The second standout feature are the parental controls. You can enter up to 20 numbers your child can call; these are also the only numbers that can call him. You can put the phone in silent mode during school hours or late at night. You can use a web portal to track his location, get text messages when he arrives at school or at home, and get alerts if he’s traveling in a vehicle that’s exceeding the speed limit. An accelerometer in the phone can even let you know if he’s gotten out of bed in time for school.


WeGo lets you set up “geofences” in multiple locations and get text alerts when your child enters or leaves one. (Sprint)

The third is the phone’s relatively low cost: The WeGo costs $120, which you can pay off over 24 months if needed, plus $10 a month for 1,000 minutes of talking and 1,000 texts. Because there’s no keyboard or keypad on the device, the text messages are limited to 50 preset phrases like “I’m at home,” “I need a ride,” or “Call me, please.”

Super-simple phones aimed at the very young were trendy a few years back, when the Firefly Mobile was introduced. Later, Verizon offered the LG Migo, a similarly basic and colorful handset for the Crayola crowd. Verizon discontinued the Migo a few years ago; Firefly phones are still available with pay-as-you-go plans, but with none of the parental controls.

With the rise of devices like the FiLIP and the WeGo, phones for the smallest members of our families may be experiencing a bit of a comeback.

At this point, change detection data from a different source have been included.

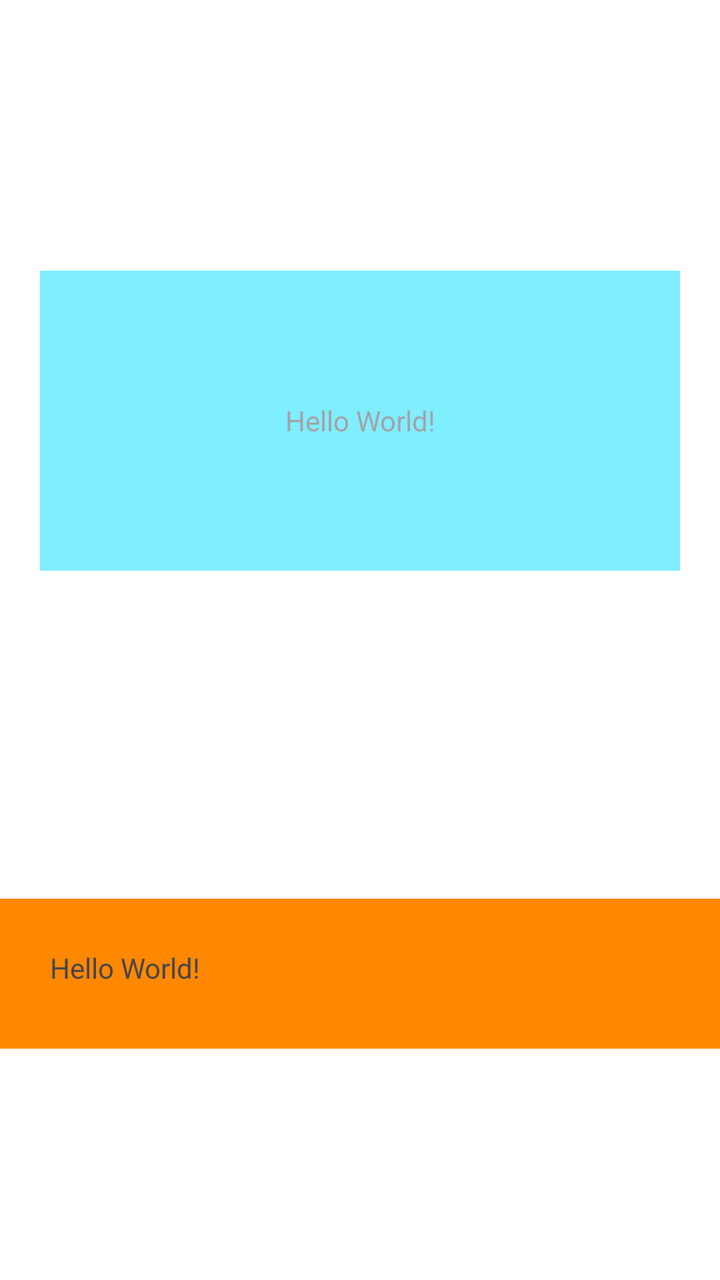
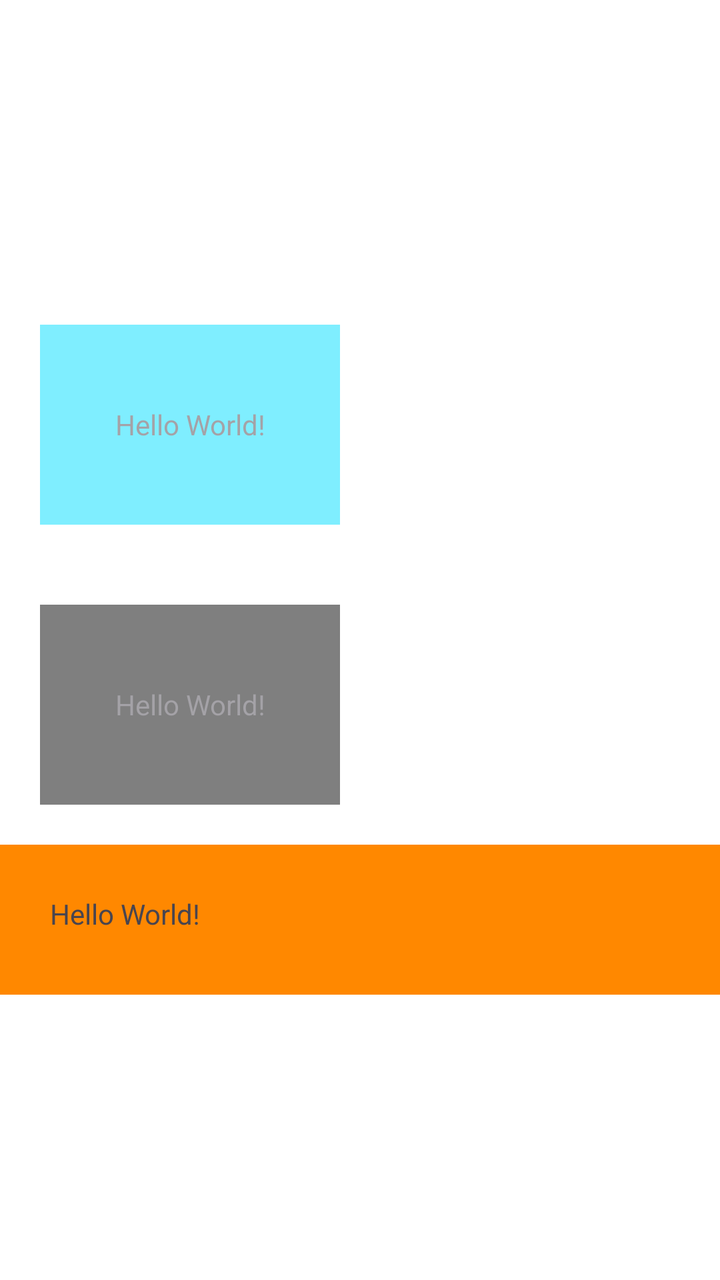

An Android layout rendered at two revisions. The XML below is the earlier revision; the diff shows what the commit changed to produce the second picture.
<!-- AndroidManifest.xml: application theme Theme.BasicComponentsAndEvents -->
<!-- res/layout/activity_main.xml -->
<?xml version="1.0" encoding="utf-8"?>
<LinearLayout xmlns:android="http://schemas.android.com/apk/res/android"
    xmlns:tools="http://schemas.android.com/tools"
    android:id="@+id/main"
    android:layout_width="match_parent"
    android:layout_height="match_parent"
    android:background="@android:color/background_light"
    android:gravity="center"
    android:orientation="vertical"
    tools:context=".MainActivity">

    <TextView
        android:layout_width="match_parent"
        android:layout_height="150dp"
        android:layout_gravity="bottom"
        android:layout_margin="20dp"
        android:background="@android:color/holo_blue_bright"
        android:gravity="center"
        android:alpha="0.5f"
        android:text="Hello World!" />

    <TextView
        android:layout_width="match_parent"
        android:layout_height="120dp"
        android:layout_margin="12dp"
        android:background="@android:color/holo_green_dark"
        android:text="Hello World!"
        android:visibility="invisible" />

    <TextView
        android:layout_width="match_parent"
        android:layout_height="75dp"
        android:background="@android:color/holo_orange_dark"
        android:padding="25dp"
        android:text="Hello World!" />

</LinearLayout>
<!-- resources referenced by this layout -->
<resources>
  <style name="Theme.BasicComponentsAndEvents" parent="Base.Theme.BasicComponentsAndEvents" />
  <style name="Base.Theme.BasicComponentsAndEvents" parent="Theme.Material3.DayNight.NoActionBar">
          
          
      </style>
</resources>

<!-- the commit's change to res/layout/activity_main.xml (unified diff, before → after) -->
@@ -10,22 +10,13 @@
     tools:context=".MainActivity">
 
     <TextView
-        android:layout_width="match_parent"
-        android:layout_height="150dp"
-        android:layout_gravity="bottom"
-        android:layout_margin="20dp"
-        android:background="@android:color/holo_blue_bright"
-        android:gravity="center"
-        android:alpha="0.5f"
+        style="@style/titleText"
         android:text="Hello World!" />
 
     <TextView
-        android:layout_width="match_parent"
-        android:layout_height="120dp"
-        android:layout_margin="12dp"
-        android:background="@android:color/holo_green_dark"
-        android:text="Hello World!"
-        android:visibility="invisible" />
+        style="@style/titleText"
+        android:background="@color/black"
+        android:text="Hello World!" />
 
     <TextView
         android:layout_width="match_parent"
<!-- resource entries referenced after the edit -->
@@ -1,5 +1,16 @@
 <!-- resources referenced by this layout -->
 <resources>
+  <color name="black">#FF000000</color>
+  <style name="titleText">
+          <item name="android:layout_width">150dp</item>
+          <item name="android:layout_height">100dp</item>
+          <item name="android:layout_gravity">bottom</item>
+          <item name="android:layout_margin">20dp</item>
+          <item name="android:background">@android:color/holo_blue_bright</item>
+          <item name="android:gravity">center</item>
+          <item name="android:alpha">0.5f</item>
+  
+      </style>
   <style name="Theme.BasicComponentsAndEvents" parent="Base.Theme.BasicComponentsAndEvents" />
   <style name="Base.Theme.BasicComponentsAndEvents" parent="Theme.Material3.DayNight.NoActionBar">
           
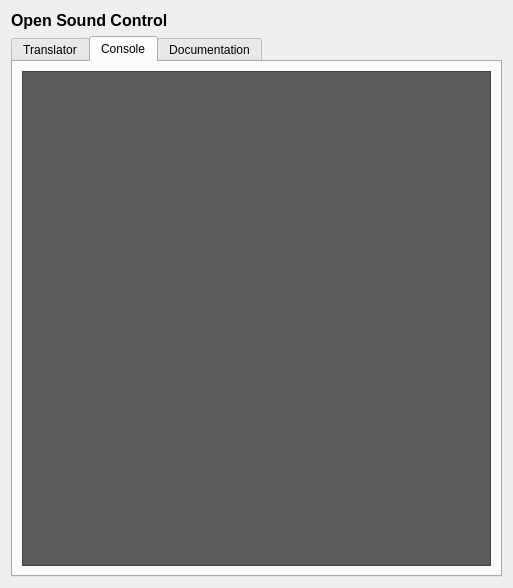
markus-wa/glmixer-mirror, file src/OpenSoundControlTranslator.ui: the form before one commit.
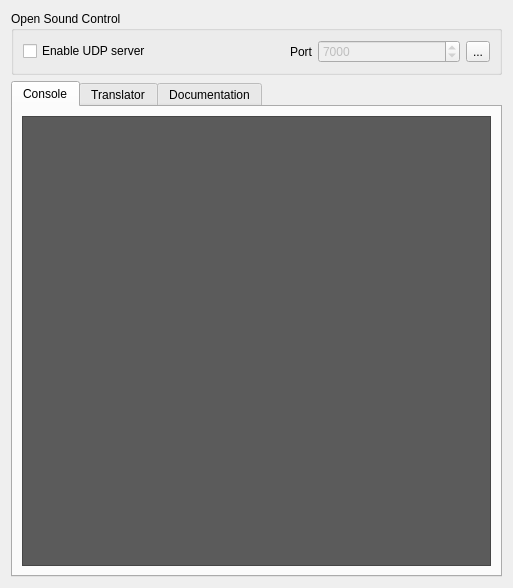
The form after the commit. The open tabs and pages were chosen to show the change. Icons and pictures are not drawn.

Commit message: Moved the Open Sound Control preferences and GUI to the OpenSoundControlTranslator.

```diff
--- a/src/OpenSoundControlTranslator.ui
+++ b/src/OpenSoundControlTranslator.ui
@@ -15,10 +15,59 @@
   </property>
   <layout class="QVBoxLayout" name="verticalLayout">
    <item>
-    <widget class="QLabel" name="titleOSC">
-     <property name="text">
-      <string>&lt;html&gt;&lt;head/&gt;&lt;body&gt;&lt;p&gt;&lt;span style=&quot; font-size:12pt; font-weight:600;&quot;&gt;Open Sound Control&lt;/span&gt;&lt;/p&gt;&lt;/body&gt;&lt;/html&gt;</string>
+    <widget class="QGroupBox" name="groupBox_9">
+     <property name="title">
+      <string>Open Sound Control</string>
      </property>
+     <layout class="QHBoxLayout" name="horizontalLayout_4">
+      <item>
+       <widget class="QCheckBox" name="enableOSC">
+        <property name="text">
+         <string>Enable UDP server</string>
+        </property>
+       </widget>
+      </item>
+      <item>
+       <widget class="QLabel" name="label_24">
+        <property name="text">
+         <string>Port</string>
+        </property>
+        <property name="alignment">
+         <set>Qt::AlignRight|Qt::AlignTrailing|Qt::AlignVCenter</set>
+        </property>
+       </widget>
+      </item>
+      <item>
+       <widget class="QSpinBox" name="OSCPort">
+        <property name="enabled">
+         <bool>false</bool>
+        </property>
+        <property name="minimum">
+         <number>1000</number>
+        </property>
+        <property name="maximum">
+         <number>9999</number>
+        </property>
+        <property name="singleStep">
+         <number>100</number>
+        </property>
+        <property name="value">
+         <number>7000</number>
+        </property>
+       </widget>
+      </item>
+      <item>
+       <widget class="QToolButton" name="OSCHelp">
+        <property name="text">
+         <string>...</string>
+        </property>
+        <property name="icon">
+         <iconset resource="../icons.qrc">
+          <normaloff>:/glmixer/icons/question.png</normaloff>:/glmixer/icons/question.png</iconset>
+        </property>
+       </widget>
+      </item>
+     </layout>
     </widget>
    </item>
    <item>
@@ -26,6 +75,23 @@
      <property name="currentIndex">
       <number>0</number>
      </property>
+     <widget class="QWidget" name="tabConsole">
+      <attribute name="title">
+       <string>Console</string>
+      </attribute>
+      <layout class="QVBoxLayout" name="verticalLayout_2">
+       <item>
+        <widget class="QTextBrowser" name="consoleOSC">
+         <property name="styleSheet">
+          <string notr="true">QTextEdit { 
+   background: rgb(91, 91, 91); 
+   color: rgb(255, 255, 255); 
+}</string>
+         </property>
+        </widget>
+       </item>
+      </layout>
+     </widget>
      <widget class="QWidget" name="tabTranslator">
       <attribute name="title">
        <string>Translator</string>
@@ -74,23 +140,6 @@
        </item>
       </layout>
      </widget>
-     <widget class="QWidget" name="tabConsole">
-      <attribute name="title">
-       <string>Console</string>
-      </attribute>
-      <layout class="QVBoxLayout" name="verticalLayout_2">
-       <item>
-        <widget class="QTextBrowser" name="consoleOSC">
-         <property name="styleSheet">
-          <string notr="true">QTextEdit { 
-   background: rgb(91, 91, 91); 
-   color: rgb(255, 255, 255); 
-}</string>
-         </property>
-        </widget>
-       </item>
-      </layout>
-     </widget>
      <widget class="QWidget" name="tabDocumentation">
       <attribute name="title">
        <string>Documentation</string>
```
Left out of the diff: 25 changed lines with no effect on the pictures. The commit also changes 9 other files.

We’ll have more to say when we get our hands on a WeGo later this month.

Questions, complaints, kudos? Email Dan Tynan at ModFamily1@yahoo.com